Action item =
Repeat each entry as written and leave the images out of the copy.

Materials provided =
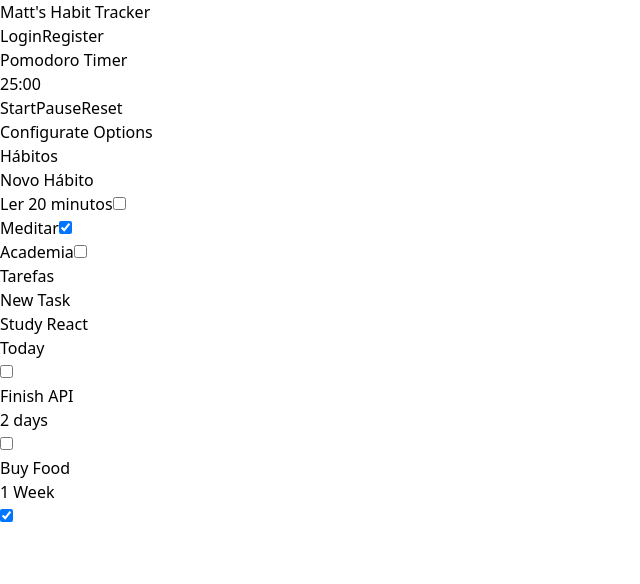
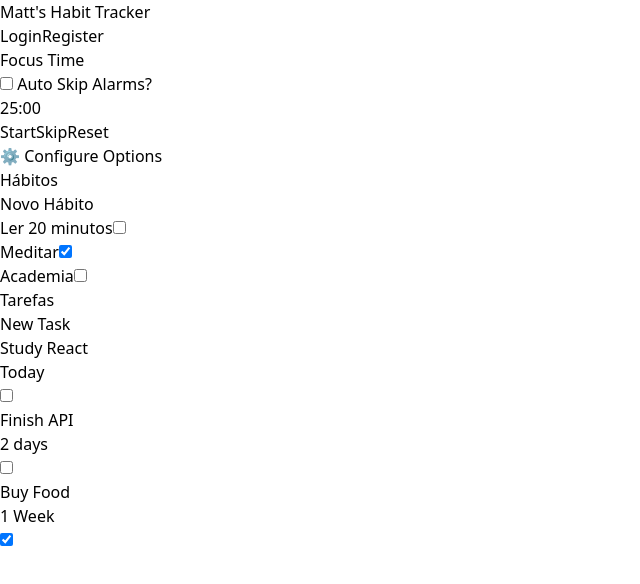
Before and after one commit to CristianMatos971/springboot-habit-tracker, a React (Vite) app in the folder habittracker-frontend/: page /dashboard in a window 1280 px wide. Shown: the top 584 px of the page, without its empty margins (0-640 px from the left). Built offline with nearby package versions, Linux system fonts and the light colour scheme.

Commit message:
Create logic for a Pomodoro Timer almost completed, only part missing is to add the possibility of user input for configuration of preferences

```diff
--- a/habittracker-frontend/src/components/PomodoroCard.jsx
+++ b/habittracker-frontend/src/components/PomodoroCard.jsx
@@ -1,31 +1,148 @@
-import { useState } from "react";
+import { useState, useEffect, useRef } from "react";
+import alarmFile from "../assets/sounds/alarm.mp3";
 
 function PomodoroCard() {
-    const [time, setTime] = useState(25 * 60);
+    const FOCUS_TIME = 25 * 60;
+    const REST_TIME = 5 * 60;
+
+    const [mode, setMode] = useState("focus");
+    const [time, setTime] = useState(FOCUS_TIME);
+    const [isRunning, setIsRunning] = useState(false);
+    const [autoSkip, setAutoSkip] = useState(false);
+    const [isAlarmPlaying, setIsAlarmPlaying] = useState(false);
+
+    const alarmRef = useRef(null);
+    const alarmInterval = useRef(null);
+
+    useEffect(() => {
+        alarmRef.current = new Audio(alarmFile);
+        alarmRef.current.loop = false;
+    }, []);
+
+    useEffect(() => {
+        let interval = null;
+
+        if (isRunning && time > 0) {
+            interval = setInterval(() => {
+                setTime((prev) => prev - 1);
+            }, 1000);
+        }
+
+        if (time === 0 && isRunning) {
+            setIsRunning(false);
+        }
+
+        return () => clearInterval(interval);
+    }, [isRunning, time]);
+
+    useEffect(() => {
+        if (time === 0 && !isRunning) {
+            setIsAlarmPlaying(true);
+
+            alarmRef.current.currentTime = 0;
+            alarmRef.current.play();
+
+            alarmInterval.current = setInterval(() => {
+                alarmRef.current.currentTime = 0;
+                alarmRef.current.play();
+            }, 2000);
+
+            if (autoSkip) {
+                const next = mode === "focus" ? "rest" : "focus";
+                const nextTime = next === "focus" ? FOCUS_TIME : REST_TIME;
+
+                setTimeout(() => {
+                    clearInterval(alarmInterval.current);
+                    alarmRef.current.pause();
+                    setMode(next);
+                    setTime(nextTime);
+                    setIsRunning(false);
+                }, 3000);
+            }
+        }
+
+        return () => {
+            clearInterval(alarmInterval.current);
+        };
+    }, [time, isRunning, autoSkip, mode]);
+
+    const stopAlarm = () => {
+        clearInterval(alarmInterval.current);
+        alarmRef.current.pause();
+        alarmRef.current.currentTime = 0;
+        setIsAlarmPlaying(false);
+    };
+
+    const toggleTimer = () => {
+        stopAlarm();
+        setIsRunning(!isRunning);
+    };
+
+    const handleReset = () => {
+        stopAlarm();
+        setIsRunning(false);
+        setTime(mode === "focus" ? FOCUS_TIME : REST_TIME);
+    };
+
+    const handleSkip = () => {
+        stopAlarm();
+        setIsRunning(false);
+
+        const next = mode === "focus" ? "rest" : "focus";
+        setMode(next);
+
+        const nextTime = next === "focus" ? FOCUS_TIME : REST_TIME;
+        setTime(nextTime);
+    };
+
+    const minutes = String(Math.floor(time / 60)).padStart(2, "0");
+    const seconds = String(time % 60).padStart(2, "0");
 
     return (
-        <div className="min-h-[700px] bg-white rounded-xl shadow-md p-6 flex flex-col items-center border-2 border-indigo-600">
-            <h2 className="text-xl font-bold mb-4 text-gray-700">Pomodoro Timer</h2>
+        <div className="bg-white rounded-xl shadow-xl p-8 flex flex-col items-center gap-6 border-2 border-indigo-600">
 
-            <div className="text-5xl font-semibold text-purple-600 mb-6">
-                {String(Math.floor(time / 60)).padStart(2, "0")}:
-                {String(time % 60).padStart(2, "0")}
+            <div className="flex flex-col items-center gap-2">
+                <h2 className={`text-xl font-bold uppercase tracking-widest ${mode === "focus" ? "text-indigo-600" : "text-green-600"}`}>
+                    {mode === "focus" ? "Focus Time" : "Rest Time"}
+                </h2>
+
+                <div className="text-x2 font-bold uppercase tracking-widest text-indigo-800">
+                    <input type="checkbox" onChange={(e) => setAutoSkip(e.target.checked)} /> Auto Skip Alarms?
+                </div>
+
+                <div className="text-7xl font-bold text-gray-800 tracking-tighter">
+                    {minutes}:{seconds}
+                </div>
             </div>
 
-            <div className="flex gap-3">
-                <button className="px-4 py-2 bg-green-500 text-white rounded-lg">
-                    Start
+            <div className="flex items-center gap-3 w-full justify-center">
+                <button
+                    onClick={toggleTimer}
+                    className={`px-6 py-3 rounded-lg font-bold text-white transition-all shadow-md w-28 hover:scale-105 ${isRunning ? "bg-amber-500 hover:bg-amber-600" : "bg-indigo-600 hover:bg-indigo-700"}`}
+                >
+                    {isRunning ? "Pause" : "Start"}
                 </button>
-                <button className="px-4 py-2 bg-yellow-500 text-white rounded-lg">
-                    Pause
+
+                <button
+                    onClick={handleSkip}
+                    className={`px-4 py-3 rounded-lg font-semibold transition-colors
+                    ${isAlarmPlaying ? "bg-red-600 text-white border-red-700 hover:bg-red-700" : "text-indigo-700 bg-indigo-50 border-2 border-indigo-100 hover:bg-indigo-100"}`}
+                >
+                    Skip
                 </button>
-                <button className="px-4 py-2 bg-gray-400 text-white rounded-lg">
+
+                <button
+                    onClick={handleReset}
+                    className="px-4 py-3 rounded-lg font-semibold text-gray-500 bg-gray-50 border-2 border-gray-200 hover:bg-gray-100 transition-colors"
+                >
                     Reset
                 </button>
             </div>
 
-            <button className="mt-4 text-sm text-purple-600 hover:underline">
-                Configurate Options
+            <div className="w-full border-t border-gray-100"></div>
+
+            <button className="w-full py-3 rounded-lg bg-slate-800 text-gray-100 font-medium hover:bg-slate-900 transition-all shadow-sm flex items-center justify-center gap-2">
+                <span>⚙️</span> Configure Options
             </button>
         </div>
     );
```
Also changed, not shown: 1 other file (tests, documents, lock files or other folders).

Answer section =
Before and after one commit to CristianMatos971/springboot-habit-tracker, a React (Vite) app in the folder habittracker-frontend/: page /dashboard in a window 1280 px wide. Shown: the top 584 px of the page, without its empty margins (0-640 px from the left). Built offline with nearby package versions, Linux system fonts and the light colour scheme.

Commit message:
Create logic for a Pomodoro Timer almost completed, only part missing is to add the possibility of user input for configuration of preferences

```diff
--- a/habittracker-frontend/src/components/PomodoroCard.jsx
+++ b/habittracker-frontend/src/components/PomodoroCard.jsx
@@ -1,31 +1,148 @@
-import { useState } from "react";
+import { useState, useEffect, useRef } from "react";
+import alarmFile from "../assets/sounds/alarm.mp3";
 
 function PomodoroCard() {
-    const [time, setTime] = useState(25 * 60);
+    const FOCUS_TIME = 25 * 60;
+    const REST_TIME = 5 * 60;
+
+    const [mode, setMode] = useState("focus");
+    const [time, setTime] = useState(FOCUS_TIME);
+    const [isRunning, setIsRunning] = useState(false);
+    const [autoSkip, setAutoSkip] = useState(false);
+    const [isAlarmPlaying, setIsAlarmPlaying] = useState(false);
+
+    const alarmRef = useRef(null);
+    const alarmInterval = useRef(null);
+
+    useEffect(() => {
+        alarmRef.current = new Audio(alarmFile);
+        alarmRef.current.loop = false;
+    }, []);
+
+    useEffect(() => {
+        let interval = null;
+
+        if (isRunning && time > 0) {
+            interval = setInterval(() => {
+                setTime((prev) => prev - 1);
+            }, 1000);
+        }
+
+        if (time === 0 && isRunning) {
+            setIsRunning(false);
+        }
+
+        return () => clearInterval(interval);
+    }, [isRunning, time]);
+
+    useEffect(() => {
+        if (time === 0 && !isRunning) {
+            setIsAlarmPlaying(true);
+
+            alarmRef.current.currentTime = 0;
+            alarmRef.current.play();
+
+            alarmInterval.current = setInterval(() => {
+                alarmRef.current.currentTime = 0;
+                alarmRef.current.play();
+            }, 2000);
+
+            if (autoSkip) {
+                const next = mode === "focus" ? "rest" : "focus";
+                const nextTime = next === "focus" ? FOCUS_TIME : REST_TIME;
+
+                setTimeout(() => {
+                    clearInterval(alarmInterval.current);
+                    alarmRef.current.pause();
+                    setMode(next);
+                    setTime(nextTime);
+                    setIsRunning(false);
+                }, 3000);
+            }
+        }
+
+        return () => {
+            clearInterval(alarmInterval.current);
+        };
+    }, [time, isRunning, autoSkip, mode]);
+
+    const stopAlarm = () => {
+        clearInterval(alarmInterval.current);
+        alarmRef.current.pause();
+        alarmRef.current.currentTime = 0;
+        setIsAlarmPlaying(false);
+    };
+
+    const toggleTimer = () => {
+        stopAlarm();
+        setIsRunning(!isRunning);
+    };
+
+    const handleReset = () => {
+        stopAlarm();
+        setIsRunning(false);
+        setTime(mode === "focus" ? FOCUS_TIME : REST_TIME);
+    };
+
+    const handleSkip = () => {
+        stopAlarm();
+        setIsRunning(false);
+
+        const next = mode === "focus" ? "rest" : "focus";
+        setMode(next);
+
+        const nextTime = next === "focus" ? FOCUS_TIME : REST_TIME;
+        setTime(nextTime);
+    };
+
+    const minutes = String(Math.floor(time / 60)).padStart(2, "0");
+    const seconds = String(time % 60).padStart(2, "0");
 
     return (
-        <div className="min-h-[700px] bg-white rounded-xl shadow-md p-6 flex flex-col items-center border-2 border-indigo-600">
-            <h2 className="text-xl font-bold mb-4 text-gray-700">Pomodoro Timer</h2>
+        <div className="bg-white rounded-xl shadow-xl p-8 flex flex-col items-center gap-6 border-2 border-indigo-600">
 
-            <div className="text-5xl font-semibold text-purple-600 mb-6">
-                {String(Math.floor(time / 60)).padStart(2, "0")}:
-                {String(time % 60).padStart(2, "0")}
+            <div className="flex flex-col items-center gap-2">
+                <h2 className={`text-xl font-bold uppercase tracking-widest ${mode === "focus" ? "text-indigo-600" : "text-green-600"}`}>
+                    {mode === "focus" ? "Focus Time" : "Rest Time"}
+                </h2>
+
+                <div className="text-x2 font-bold uppercase tracking-widest text-indigo-800">
+                    <input type="checkbox" onChange={(e) => setAutoSkip(e.target.checked)} /> Auto Skip Alarms?
+                </div>
+
+                <div className="text-7xl font-bold text-gray-800 tracking-tighter">
+                    {minutes}:{seconds}
+                </div>
             </div>
 
-            <div className="flex gap-3">
-                <button className="px-4 py-2 bg-green-500 text-white rounded-lg">
-                    Start
+            <div className="flex items-center gap-3 w-full justify-center">
+                <button
+                    onClick={toggleTimer}
+                    className={`px-6 py-3 rounded-lg font-bold text-white transition-all shadow-md w-28 hover:scale-105 ${isRunning ? "bg-amber-500 hover:bg-amber-600" : "bg-indigo-600 hover:bg-indigo-700"}`}
+                >
+                    {isRunning ? "Pause" : "Start"}
                 </button>
-                <button className="px-4 py-2 bg-yellow-500 text-white rounded-lg">
-                    Pause
+
+                <button
+                    onClick={handleSkip}
+                    className={`px-4 py-3 rounded-lg font-semibold transition-colors
+                    ${isAlarmPlaying ? "bg-red-600 text-white border-red-700 hover:bg-red-700" : "text-indigo-700 bg-indigo-50 border-2 border-indigo-100 hover:bg-indigo-100"}`}
+                >
+                    Skip
                 </button>
-                <button className="px-4 py-2 bg-gray-400 text-white rounded-lg">
+
+                <button
+                    onClick={handleReset}
+                    className="px-4 py-3 rounded-lg font-semibold text-gray-500 bg-gray-50 border-2 border-gray-200 hover:bg-gray-100 transition-colors"
+                >
                     Reset
                 </button>
             </div>
 
-            <button className="mt-4 text-sm text-purple-600 hover:underline">
-                Configurate Options
+            <div className="w-full border-t border-gray-100"></div>
+
+            <button className="w-full py-3 rounded-lg bg-slate-800 text-gray-100 font-medium hover:bg-slate-900 transition-all shadow-sm flex items-center justify-center gap-2">
+                <span>⚙️</span> Configure Options
             </button>
         </div>
     );
```
Also changed, not shown: 1 other file (tests, documents, lock files or other folders).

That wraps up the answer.